Two of Scotland’s best-known food firms – Walkers and Lees – have announced profits reflecting volatile prices.
Walker’s Shortbread published accounts which showed both the boost from exports but also rising import costs.
It also warned that fierce price competition in the UK market, particularly for own-brand contracts, will continue to squeeze its margins.
Revenue at the Aberlour firm was down slightly from £139.3m to £138.7m, with 42% of that from exports.
Pre-tax profits for the calendar year 2016 rose from £11.9m to £12.9m.
The family firm employs an average of 1,460 people, boosting production in the peak season before Christmas to more than 1,750.
With a £31m wage bill, that makes it a major contributor to the rural economy. The top-earning director, according to accounts filed with Companies House, had earnings of £955,000.
The accounts said that “sluggish European growth, the rise of “populism” with its protectionist rhetoric and the subdued rate of growth in trade generally during 2016 were worrying trends for businesses.

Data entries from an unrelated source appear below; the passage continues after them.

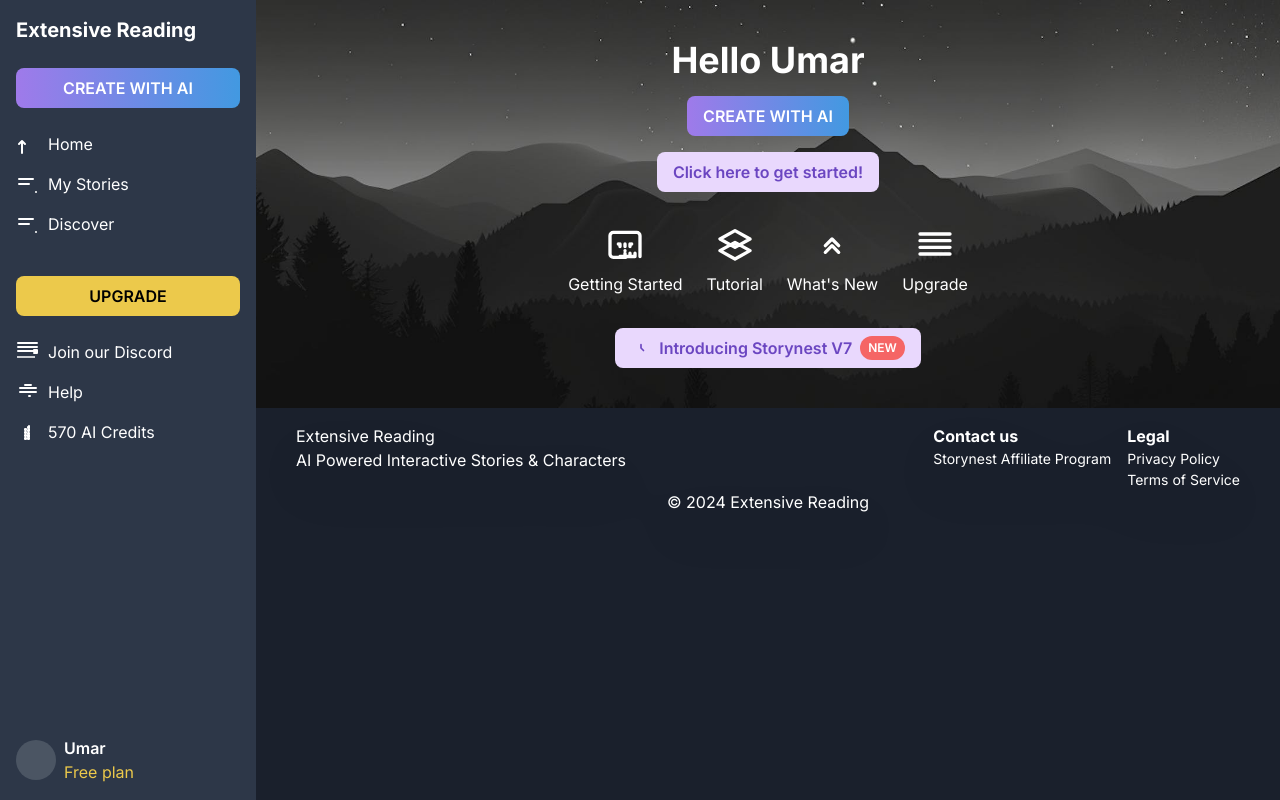
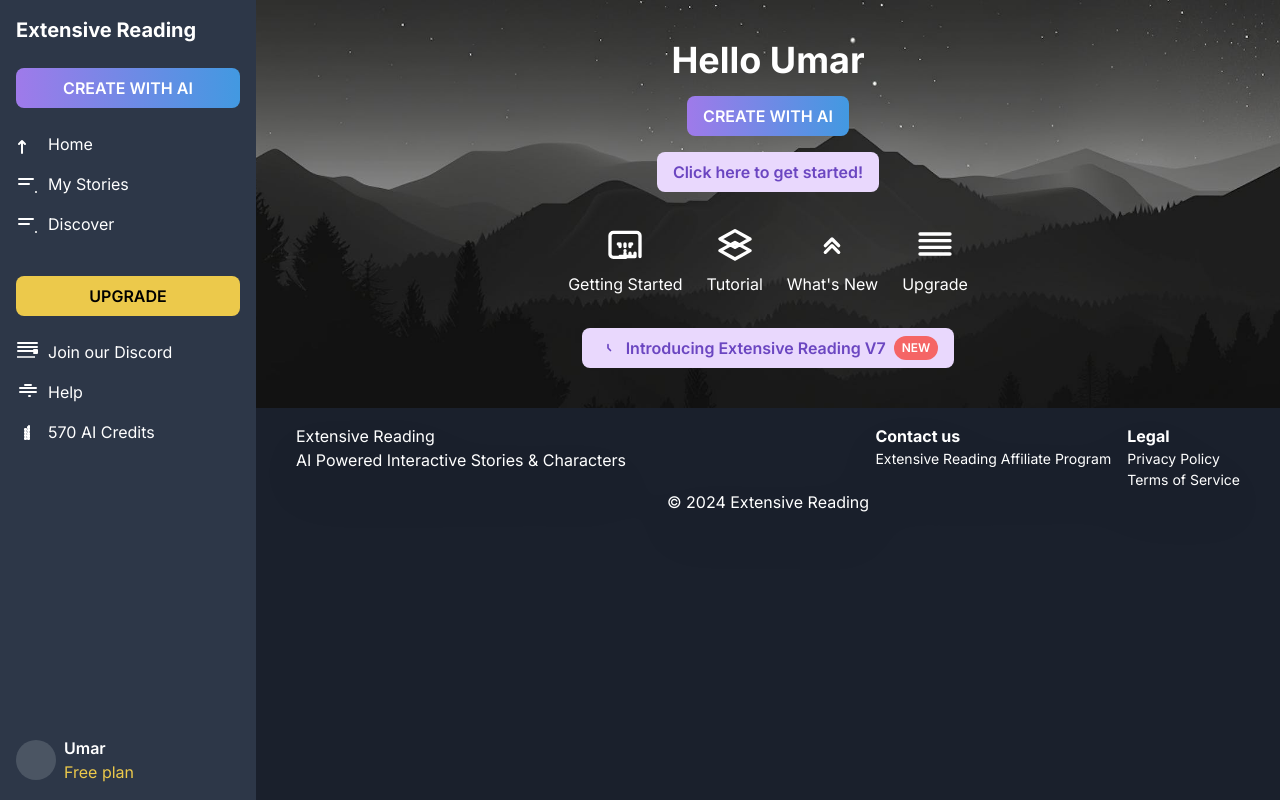
Before and after one commit to Kofsaku/extensive_reader_client, a Next.js app in the folder extensive_reader_frontend/: page /home in a window 1280 px wide. Built offline with nearby package versions, Linux system fonts and the light colour scheme.

Commit message:
fix typo

```diff
--- a/extensive_reader_frontend/src/components/Footer/page.js
+++ b/extensive_reader_frontend/src/components/Footer/page.js
@@ -18,7 +18,7 @@
               Contact us
             </div>
             <div className="text-[14px]">
-              Storynest Affiliate Program
+              Extensive Reading Affiliate Program
             </div>
           </div>
           <div>
--- a/extensive_reader_frontend/src/components/HomePage/MainSection.js
+++ b/extensive_reader_frontend/src/components/HomePage/MainSection.js
@@ -50,7 +50,7 @@
           <svg xmlns="http://www.w3.org/2000/svg" className="w-5 h-5 mr-2 text-purple-700" fill="none" viewBox="0 0 24 24" stroke="currentColor">
             <path strokeLinecap="round" strokeLinejoin="round" strokeWidth={2} d="M12 8v4l3 3" />
           </svg>
-          Introducing Storynest V7
+          Introducing Extensive Reading V7
           <span className="bg-red-500 text-white text-xs ml-2 px-2 py-1 rounded-full">NEW</span>
         </div>
       </div>
```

“However, the fall in the value of sterling will undoubtedly be of benefit in the medium to long term,” the report added.
“That said, the impact of the UK decision to leave the European Union in 2019 with all that means for our ability to trade with Europe and to draw upon a wider pool of labour is a source of considerable uncertainty.”
Meanwhile, Lee’s bakery in Coatbridge published accounts for 2016 showing a dip in revenue and profits.
The maker of snowballs, macaroons, teacakes and meringues reported revenue down from more than £20m to £19m, and pre-tax profits were down from £1.3m to £1.15m.
That was from continuing operations, after stripping out the figures for Waverley Bakery, which was sold early last year.
The accounts stated that demand for its products dipped in a disappointing summer last year, particularly for meringues.